→ **Assignment**: Go through the listing below, count the lines that contain "flex", and state the number alone.
BEGIN
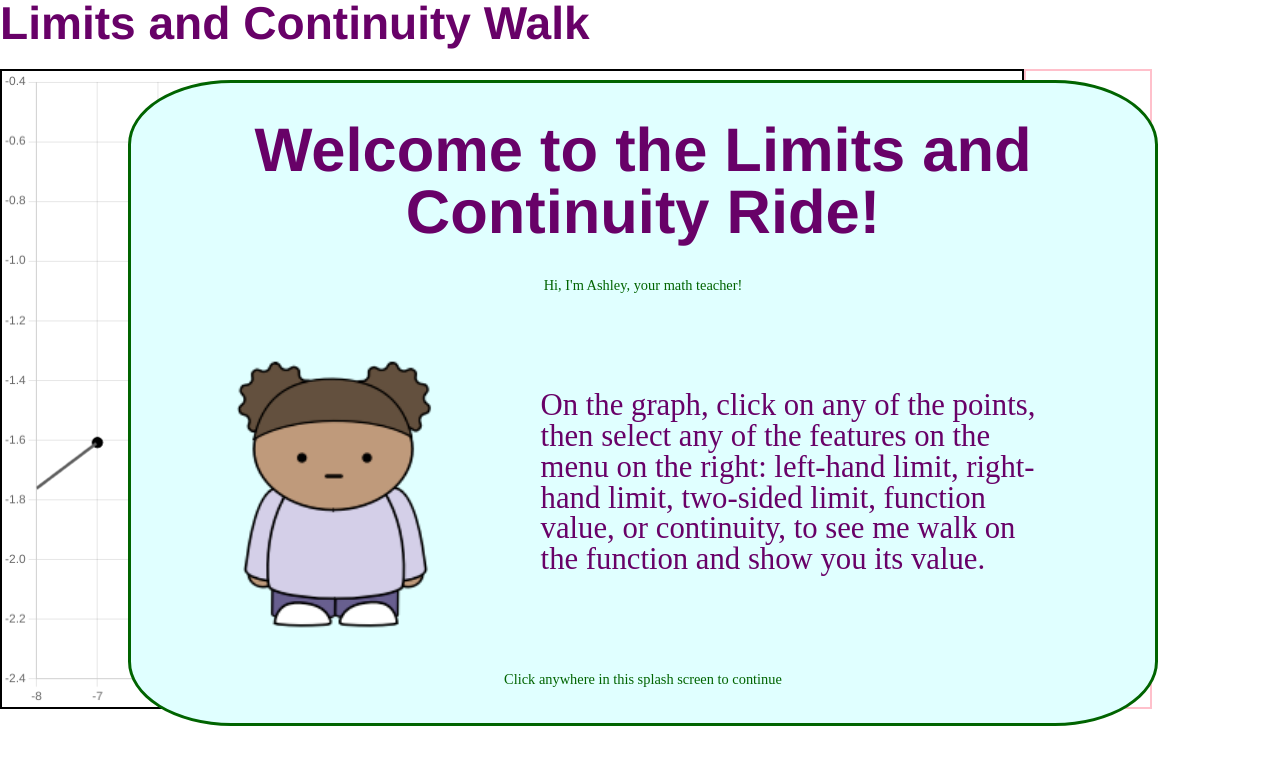
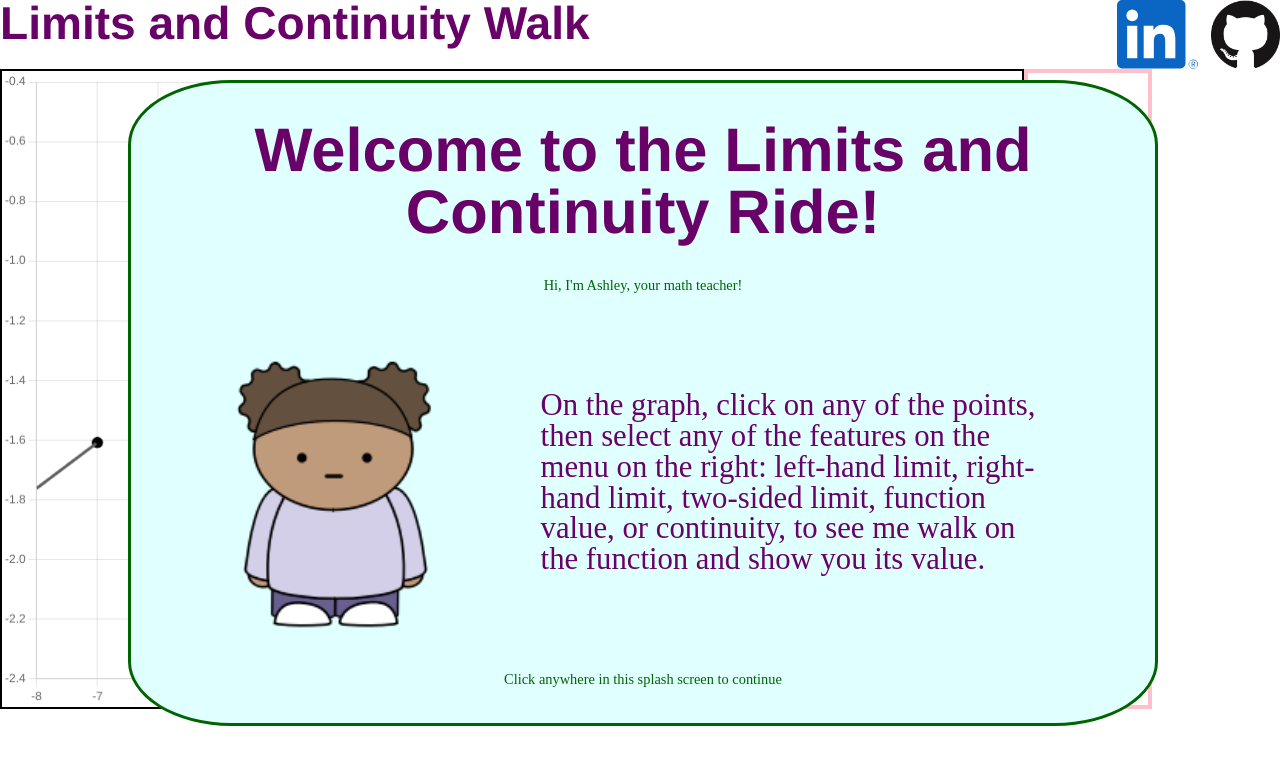
Before and after one commit to canjalal/LimitsAndContinuityRide, a website built with webpack: page index.html in a window 1280 px wide. Built offline with nearby package versions, Linux system fonts and the light colour scheme.

Commit message:
Add links

```diff
--- a/index.html
+++ b/index.html
@@ -13,7 +13,12 @@
     <script src="./dist/main.js" defer></script>
 </head>
 <body>
-  <h1 class="heading-main">Limits and Continuity Walk</h1>
+  <h1 class="heading-main"><span>Limits and Continuity Walk</span>
+    <span>
+      <a href="https://www.linkedin.com/in/vincentshuali/"><img src="./src/LI-Bug.svg.original.svg" class="logos"></a>
+      <a href="https://github.com/canjalal"><img src="./src/GitHub-Mark-120px-plus.png" class="logos"></a>
+    </span>
+  </h1>
   <div class="full-size">
     <div class="canvas-container">
       <canvas id="main-canvas"></canvas>
--- a/src/index.scss
+++ b/src/index.scss
@@ -111,7 +111,7 @@
     box-sizing: border-box;
     display: flex;
     flex-direction: column;
-    border: 2px solid pink;
+    border: 4px solid pink;
     width: 10vw;
     justify-content: center;
 }
@@ -201,6 +201,8 @@
     font-size: 3.6vw; // can't use responsive font-size here, it will break the animation
     font-weight: bold;
     font-family:'Franklin Gothic Medium', 'Arial Narrow', Arial, sans-serif;
+    display: flex;
+    justify-content: space-between;
 }
 
 #status-bar {
@@ -250,3 +252,7 @@
       filter: none;
     }
   }
+
+.logos {
+    height: 52pt;
+}
```
Also changed, not shown: dist/main.css, src/GitHub-Mark-120px-plus.png (added), src/LI-Bug.svg.original.svg (added), src/Wikipedias_W.svg (added).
END
→ **Your response**: 3